◆ WHAT THE EXERCISE ASKS
The records follow. Retype them without a single change.

------ SUPPLIED DATA

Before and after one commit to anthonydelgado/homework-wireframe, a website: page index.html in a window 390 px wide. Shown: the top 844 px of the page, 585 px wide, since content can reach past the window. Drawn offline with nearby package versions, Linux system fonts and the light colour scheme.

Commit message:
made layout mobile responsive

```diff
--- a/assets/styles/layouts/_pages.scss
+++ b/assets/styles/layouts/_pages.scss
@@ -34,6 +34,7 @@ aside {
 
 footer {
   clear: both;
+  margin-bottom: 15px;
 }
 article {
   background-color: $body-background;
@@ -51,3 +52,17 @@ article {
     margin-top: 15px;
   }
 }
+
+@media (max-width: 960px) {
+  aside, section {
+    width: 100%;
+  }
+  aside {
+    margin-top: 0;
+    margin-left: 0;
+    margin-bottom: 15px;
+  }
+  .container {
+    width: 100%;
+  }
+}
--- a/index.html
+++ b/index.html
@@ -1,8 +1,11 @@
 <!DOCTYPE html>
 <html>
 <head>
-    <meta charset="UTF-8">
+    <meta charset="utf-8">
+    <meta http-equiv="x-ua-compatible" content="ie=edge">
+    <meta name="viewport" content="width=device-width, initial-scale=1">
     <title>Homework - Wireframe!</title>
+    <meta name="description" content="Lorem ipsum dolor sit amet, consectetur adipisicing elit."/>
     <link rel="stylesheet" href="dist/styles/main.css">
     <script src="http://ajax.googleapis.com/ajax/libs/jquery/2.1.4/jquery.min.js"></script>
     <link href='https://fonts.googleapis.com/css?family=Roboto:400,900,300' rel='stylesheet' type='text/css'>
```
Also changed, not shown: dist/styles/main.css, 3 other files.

------------

◆ RESPONSE BELOW
Before and after one commit to anthonydelgado/homework-wireframe, a website: page index.html in a window 390 px wide. Shown: the top 844 px of the page, 585 px wide, since content can reach past the window. Drawn offline with nearby package versions, Linux system fonts and the light colour scheme.

Commit message:
made layout mobile responsive

```diff
--- a/assets/styles/layouts/_pages.scss
+++ b/assets/styles/layouts/_pages.scss
@@ -34,6 +34,7 @@ aside {
 
 footer {
   clear: both;
+  margin-bottom: 15px;
 }
 article {
   background-color: $body-background;
@@ -51,3 +52,17 @@ article {
     margin-top: 15px;
   }
 }
+
+@media (max-width: 960px) {
+  aside, section {
+    width: 100%;
+  }
+  aside {
+    margin-top: 0;
+    margin-left: 0;
+    margin-bottom: 15px;
+  }
+  .container {
+    width: 100%;
+  }
+}
--- a/index.html
+++ b/index.html
@@ -1,8 +1,11 @@
 <!DOCTYPE html>
 <html>
 <head>
-    <meta charset="UTF-8">
+    <meta charset="utf-8">
+    <meta http-equiv="x-ua-compatible" content="ie=edge">
+    <meta name="viewport" content="width=device-width, initial-scale=1">
     <title>Homework - Wireframe!</title>
+    <meta name="description" content="Lorem ipsum dolor sit amet, consectetur adipisicing elit."/>
     <link rel="stylesheet" href="dist/styles/main.css">
     <script src="http://ajax.googleapis.com/ajax/libs/jquery/2.1.4/jquery.min.js"></script>
     <link href='https://fonts.googleapis.com/css?family=Roboto:400,900,300' rel='stylesheet' type='text/css'>
```
Also changed, not shown: dist/styles/main.css, 3 other files.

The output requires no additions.